The inevitable Father Ted responses aside (“These are small, but those are far away”) – plus the fact that the world and his wife know Sunak is in fact not in a British field but in California – the words must have tasted bitter to the farming community. Because few industries have been harmed more by Sunak’s government and its dedication to the hardest of Brexits.
Firstly, one of the reasons agriculture minister George Eustice gave for backing Brexit when he launched the pro-Leave Farmers for Britain in 2016 was it would mean leaving the much-derided Common Agricultural Policy, designed to support the farmers who keep Europe fed.
The policy doles out two kinds of subsidy payments. Most of its money goes on supplementing farmers’ incomes so they can improve production, and a much smaller proportion on funding positive environmental action. Post-Brexit, the UK government replaced this with a scheme under which most of the money is spent rewarding environmental improvements. Improving soil quality, creating new hedgerows and planting more trees are all laudable, but beyond the scope of some farmers. Subsidies for many farms have been slashed as a result.
Chris Short, associate professor in environmental governance at Gloucestershire University’s Countryside and Community Research Institute, told The New European earlier this year that the subsidy schemes were so complex and the paperwork so demanding that many farmers would not apply. “The consequence of that,” he warned, “is that in effect the Treasury will see that farmers are not interested and that the £2.4bn that has been allocated up to 2024 will be re-allocated elsewhere.”
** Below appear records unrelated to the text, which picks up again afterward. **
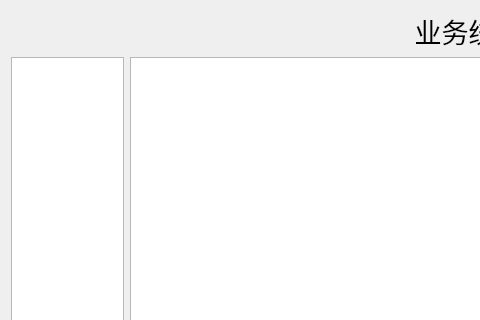
Above: Lab3/ui/UI/ywtable.ui from ByakuyX/USTC-DBLab2022 before the change; both pictures show x 0 to 480 and y 0 to 320 of the 818 by 473 pixel window. Below: the same form after it.
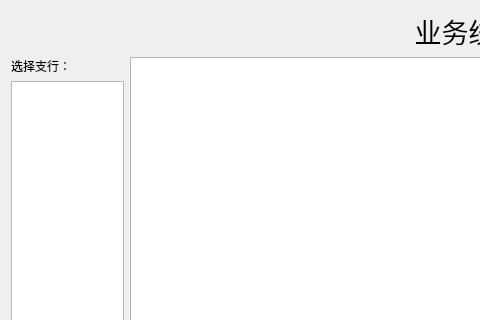
That is the form after the change.

```diff
--- a/Lab3/ui/UI/ywtable.ui
+++ b/Lab3/ui/UI/ywtable.ui
@@ -16,6 +16,13 @@
   <layout class="QGridLayout" name="gridLayout" columnstretch="1,6">
    <item row="1" column="0">
     <layout class="QVBoxLayout" name="verticalLayout_2">
+     <item>
+      <widget class="QLabel" name="label_2">
+       <property name="text">
+        <string>选择支行：</string>
+       </property>
+      </widget>
+     </item>
      <item>
       <widget class="QListWidget" name="list">
        <property name="sizePolicy">
```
Secondly, the government, in its desperation to be seen signing trade deals post-Brexit, have rushed through agreements which proactively harm British farmers. The new deals that have been most touted by ministers include agreements with Australia (estimated to increase UK GDP by 0.08% or £2.3bn a year by 2035) and New Zealand (anywhere between 0.01% and -0.01%), and both of these are decidedly more beneficial to the Antipodean nations than to Britain: New Zealand commentators expressed incredulity the UK would agree to a deal that amounted to a “free for all” for New Zealand’s farmers.
In short, the small family farms which are the lifeblood of many rural communities cannot compete with the sheer scale of the Australian industry, where farms can have as many as 40,000 cows, compared with what the National Farmers Union (NFU) says is an average of 30 in the UK.
And thirdly, Sunak’s boast comes in literally the same week that his government yet again postponed post-Brexit checks on fresh farm produce coming to the UK, giving a free pass to continental rivals while all fresh food exports from the UK to the European Union still face checks. Health certification on imports of “medium-risk” products were due to start in October with physical checks beginning in January 2024 but are now widely expected to be kicked into the long grass until after the general election. Nick von Westenholz, director of trade at the NFU, said yesterday any further delay would exasperate many farmers, who face barriers for their exports which are not put on imports from overseas.
So while Sunak’s social media team tweet away as the prime minister holidays on America’s west coast, the farming community he lauds deals with a triple whammy from his government. The Brexit benefits for farmers are, like for so many others, both small and far away.